But so far these races — both in the pool and on the track — seem to be marked by predictability. The people who are favored to win, well, have been winning.
What we needed was an old-fashioned, neck-and-neck duel to the finish line.
And on Monday night, we finally got that in the women’s 400 meters.
The race, a full revolution around the track, was nearing its end with sprinter Shaunae Miller of the Bahamas in the lead. But she was clearly fading, and the United States’ Allyson Felix — one of the more decorated women’s athletes in the last 10 years — was poised to pull ahead and steal the race.
But at the final moment, Shaunae Miller appeared to dive, or collapse — or both — and literally fell across the finish line.
As I watched it live, I thought two things: Who the hell won, and is that even allowed?
Turns out that yes, it is allowed, and the climactic leap actually gave Miller the victory by seven tenths of a seconds.
Then I wondered, how is that even fair? I logged onto Twitter and saw hundreds of observers voicing the same thing, some even clamoring for Miller’s disqualification, saying that diving really has no place in an event that requires its participants to run upright.
For her part, Miller and her coach insist that the dive was unintentional — her legs simply gave out from under her as she tried to lean across the line, they said.

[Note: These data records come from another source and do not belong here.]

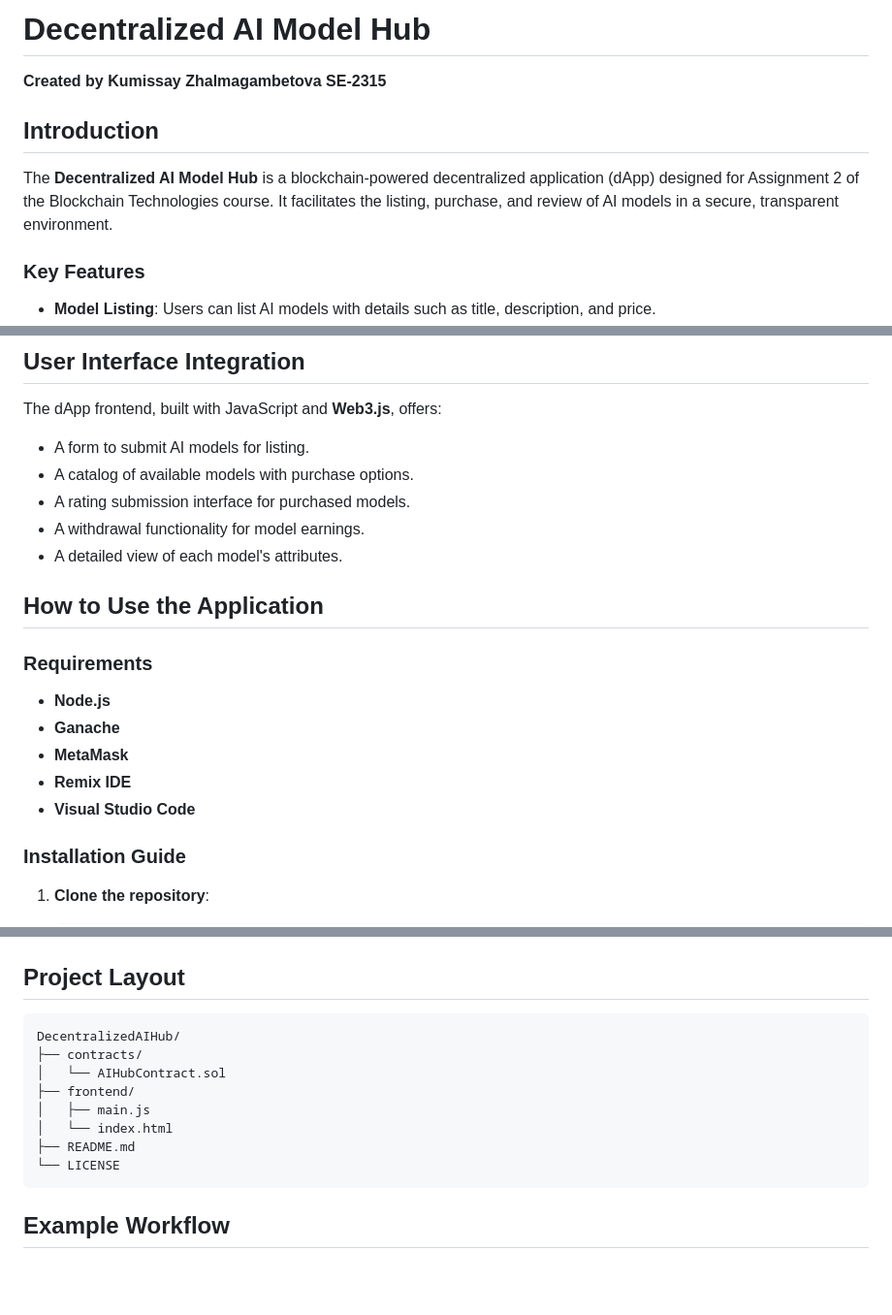
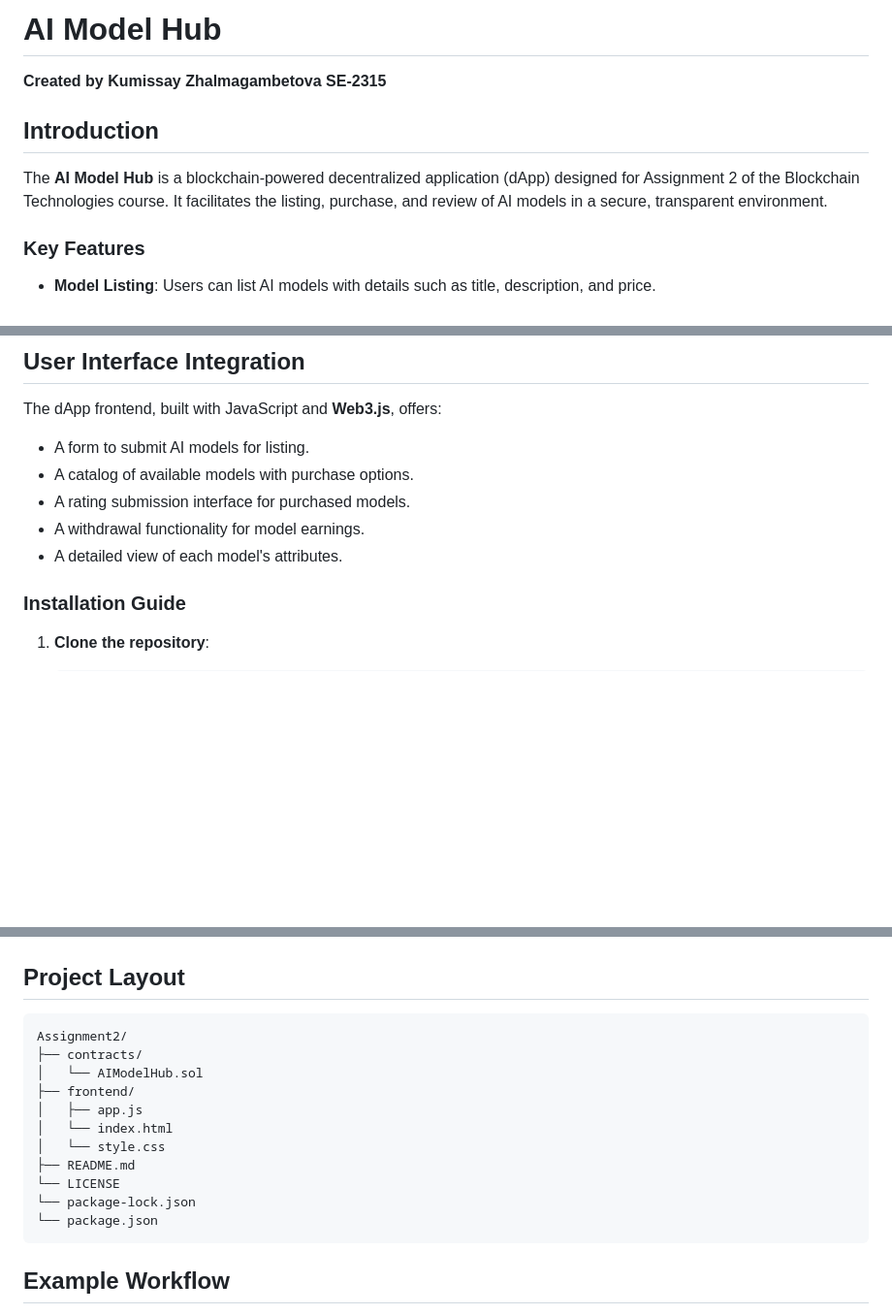
Before and after one commit to debarbiest1/blockchain2, a Markdown page: README.md, 3 parts joined by grey strips. Shown: that part at 97% size. GitHub-like rendering; blank space fills up the shorter version.

````diff
--- a/README.md
+++ b/README.md
@@ -1,8 +1,8 @@
-# Decentralized AI Model Hub
+# AI Model Hub
 **Created by Kumissay Zhalmagambetova SE-2315**
 
 ## Introduction
-The **Decentralized AI Model Hub** is a blockchain-powered decentralized application (dApp) designed for Assignment 2 of the Blockchain Technologies course. It facilitates the listing, purchase, and review of AI models in a secure, transparent environment.
+The **AI Model Hub** is a blockchain-powered decentralized application (dApp) designed for Assignment 2 of the Blockchain Technologies course. It facilitates the listing, purchase, and review of AI models in a secure, transparent environment.
 
 ### Key Features
 - **Model Listing**: Users can list AI models with details such as title, description, and price.
@@ -34,15 +34,6 @@ The dApp frontend, built with JavaScript and **Web3.js**, offers:
 - A rating submission interface for purchased models.
 - A withdrawal functionality for model earnings.
 - A detailed view of each model's attributes.
-
-## How to Use the Application
-
-### Requirements
-- **Node.js**
-- **Ganache**
-- **MetaMask**
-- **Remix IDE**
-- **Visual Studio Code**
 
 ### Installation Guide
 
@@ -76,14 +67,17 @@ The dApp frontend, built with JavaScript and **Web3.js**, offers:
 
 ## Project Layout
 ```plaintext
-DecentralizedAIHub/
+Assignment2/
 ├── contracts/
-│   └── AIHubContract.sol
+│   └── AIModelHub.sol
 ├── frontend/
-│   ├── main.js
+│   ├── app.js
 │   └── index.html
+│   └── style.css
 ├── README.md
 └── LICENSE
+└── package-lock.json
+└── package.json
 ```
 
 ## Example Workflow
````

But 24 hours later, I have since learned two things. A runner hasn’t officially finished the race until their torso crosses the finish line (as opposed to the head, neck, arms, legs, hands or feet), and that diving actually slows you down. Research shows that you decelerate once you leave your feet, and that’s why you always see runners lean forward and stick their chest out during that final step.
Even Michael Johnson knows what’s up.
However, a perfectly timed dive can give you a slight edge, and that’s what happened on Monday night. It’s a risky maneuver, but can have a big payoff if done correctly.
Also, it hurts. It’s not like you’re diving into a ball pit at Chuck-E Cheese. Which everyone should do at least once a month. If they ask, tell them I sent you.
So congratulations to the Bahamas for earning a gold medal in what will almost certainly never be known anywhere else but on this blog as “The Dive Heard Around the World.”
Before I sign off, it’s worth noting that a Haiti sprinter named Jeffrey Julmis had an “epic fail” during the 110-meter hurdles semifinal on Tuesday night, apparently forgetting to jump as he approached the first hurdle. His leg barely even made it halfway over, and he and the hurdle, momentarily united as one, went sprawling onto the track.
Julmis disappeared from view as the rest of the race continued. It was cringeworthy to watch.
But to his credit, Julmis got up.
We all fall down sometimes. It can be embarrassing. But take a page out of Jeffrey Julmis’s book and get back up.